• Exercise aim:
Restate every record exactly as it is written, while omitting the pictures it holds.

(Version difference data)
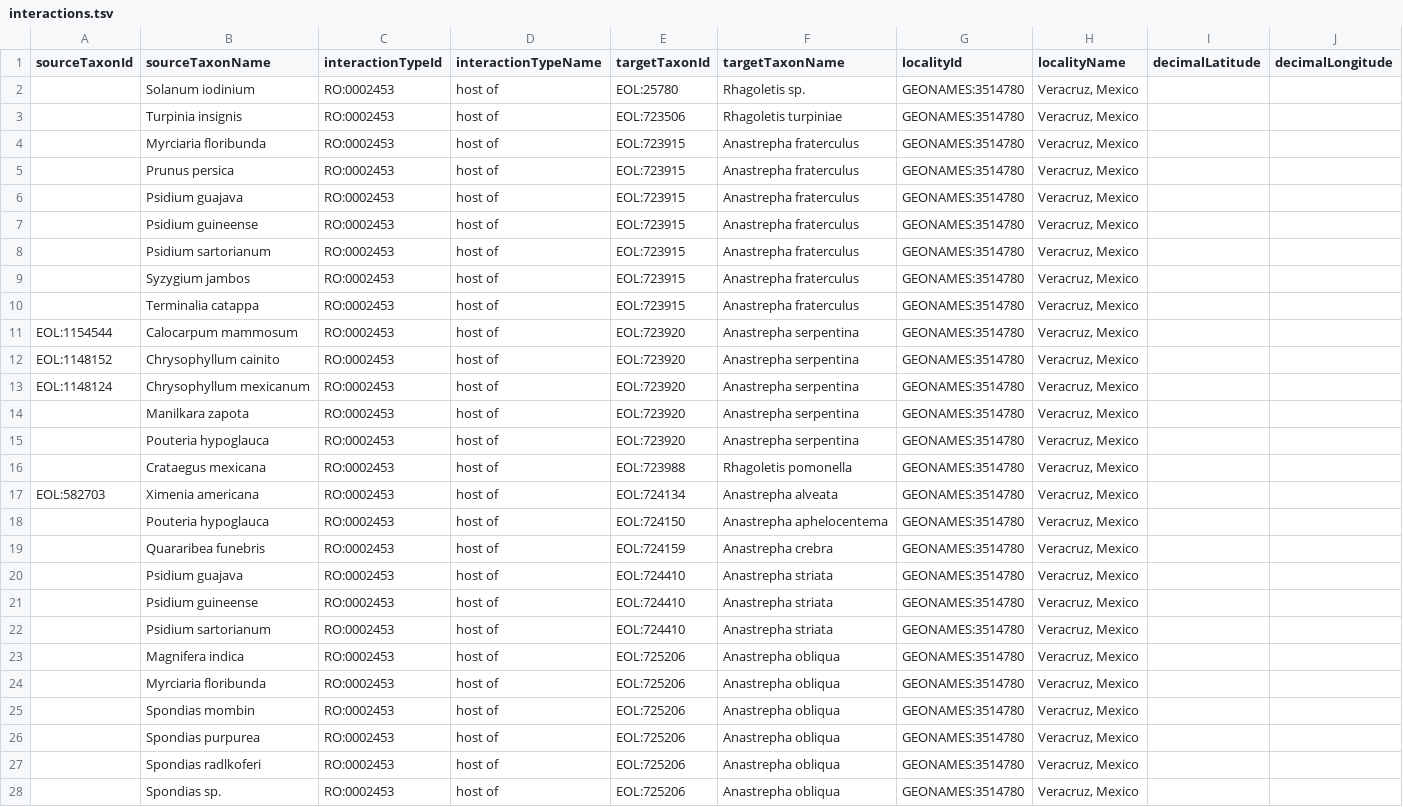
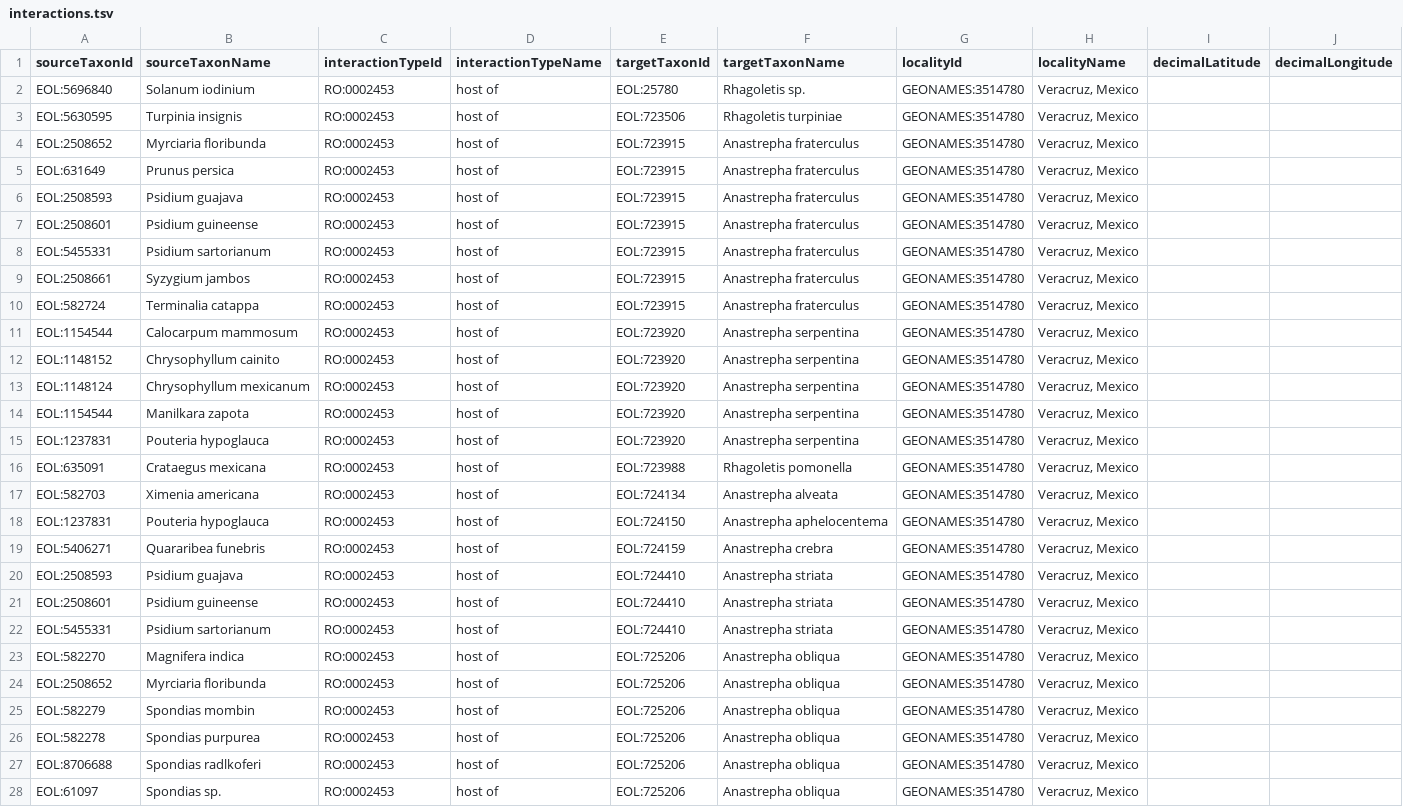
Before and after one commit to millerse/Aluja-et-al-New-Host-Plant-and-Distribution-Records-in-Mexico, a TSV file: interactions.tsv, drawn as a sheet; only a part is shown; the diff covers the shown part only; the diff names each change by its address in the sheet, - before the commit and + after, or states it on an @@ line.

Commit message:
Update interactions.tsv

```diff
--- a/interactions.tsv
+++ b/interactions.tsv
-A2 (sourceTaxonId): (empty)
+A2 (sourceTaxonId): EOL:5696840
-A3 (sourceTaxonId): (empty)
+A3 (sourceTaxonId): EOL:5630595
-A4 (sourceTaxonId): (empty)
+A4 (sourceTaxonId): EOL:2508652
-A5 (sourceTaxonId): (empty)
+A5 (sourceTaxonId): EOL:631649
-A6 (sourceTaxonId): (empty)
+A6 (sourceTaxonId): EOL:2508593
-A7 (sourceTaxonId): (empty)
+A7 (sourceTaxonId): EOL:2508601
-A8 (sourceTaxonId): (empty)
+A8 (sourceTaxonId): EOL:5455331
-A9 (sourceTaxonId): (empty)
+A9 (sourceTaxonId): EOL:2508661
-A10 (sourceTaxonId): (empty)
+A10 (sourceTaxonId): EOL:582724
-A14 (sourceTaxonId): (empty)
+A14 (sourceTaxonId): EOL:1154544
-A15 (sourceTaxonId): (empty)
+A15 (sourceTaxonId): EOL:1237831
-A16 (sourceTaxonId): (empty)
+A16 (sourceTaxonId): EOL:635091
-A18 (sourceTaxonId): (empty)
+A18 (sourceTaxonId): EOL:1237831
-A19 (sourceTaxonId): (empty)
+A19 (sourceTaxonId): EOL:5406271
-A20 (sourceTaxonId): (empty)
+A20 (sourceTaxonId): EOL:2508593
-A21 (sourceTaxonId): (empty)
+A21 (sourceTaxonId): EOL:2508601
-A22 (sourceTaxonId): (empty)
+A22 (sourceTaxonId): EOL:5455331
-A23 (sourceTaxonId): (empty)
+A23 (sourceTaxonId): EOL:582270
-A24 (sourceTaxonId): (empty)
+A24 (sourceTaxonId): EOL:2508652
-A25 (sourceTaxonId): (empty)
+A25 (sourceTaxonId): EOL:582279
-A26 (sourceTaxonId): (empty)
+A26 (sourceTaxonId): EOL:582278
-A27 (sourceTaxonId): (empty)
+A27 (sourceTaxonId): EOL:8706688
-A28 (sourceTaxonId): (empty)
+A28 (sourceTaxonId): EOL:61097
```
Also changed, not shown: 17 edited cells elsewhere in this file.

• Response below:
Before and after one commit to millerse/Aluja-et-al-New-Host-Plant-and-Distribution-Records-in-Mexico, a TSV file: interactions.tsv, drawn as a sheet; only a part is shown; the diff covers the shown part only; the diff names each change by its address in the sheet, - before the commit and + after, or states it on an @@ line.

Commit message:
Update interactions.tsv

```diff
--- a/interactions.tsv
+++ b/interactions.tsv
-A2 (sourceTaxonId): (empty)
+A2 (sourceTaxonId): EOL:5696840
-A3 (sourceTaxonId): (empty)
+A3 (sourceTaxonId): EOL:5630595
-A4 (sourceTaxonId): (empty)
+A4 (sourceTaxonId): EOL:2508652
-A5 (sourceTaxonId): (empty)
+A5 (sourceTaxonId): EOL:631649
-A6 (sourceTaxonId): (empty)
+A6 (sourceTaxonId): EOL:2508593
-A7 (sourceTaxonId): (empty)
+A7 (sourceTaxonId): EOL:2508601
-A8 (sourceTaxonId): (empty)
+A8 (sourceTaxonId): EOL:5455331
-A9 (sourceTaxonId): (empty)
+A9 (sourceTaxonId): EOL:2508661
-A10 (sourceTaxonId): (empty)
+A10 (sourceTaxonId): EOL:582724
-A14 (sourceTaxonId): (empty)
+A14 (sourceTaxonId): EOL:1154544
-A15 (sourceTaxonId): (empty)
+A15 (sourceTaxonId): EOL:1237831
-A16 (sourceTaxonId): (empty)
+A16 (sourceTaxonId): EOL:635091
-A18 (sourceTaxonId): (empty)
+A18 (sourceTaxonId): EOL:1237831
-A19 (sourceTaxonId): (empty)
+A19 (sourceTaxonId): EOL:5406271
-A20 (sourceTaxonId): (empty)
+A20 (sourceTaxonId): EOL:2508593
-A21 (sourceTaxonId): (empty)
+A21 (sourceTaxonId): EOL:2508601
-A22 (sourceTaxonId): (empty)
+A22 (sourceTaxonId): EOL:5455331
-A23 (sourceTaxonId): (empty)
+A23 (sourceTaxonId): EOL:582270
-A24 (sourceTaxonId): (empty)
+A24 (sourceTaxonId): EOL:2508652
-A25 (sourceTaxonId): (empty)
+A25 (sourceTaxonId): EOL:582279
-A26 (sourceTaxonId): (empty)
+A26 (sourceTaxonId): EOL:582278
-A27 (sourceTaxonId): (empty)
+A27 (sourceTaxonId): EOL:8706688
-A28 (sourceTaxonId): (empty)
+A28 (sourceTaxonId): EOL:61097
```
Also changed, not shown: 17 edited cells elsewhere in this file.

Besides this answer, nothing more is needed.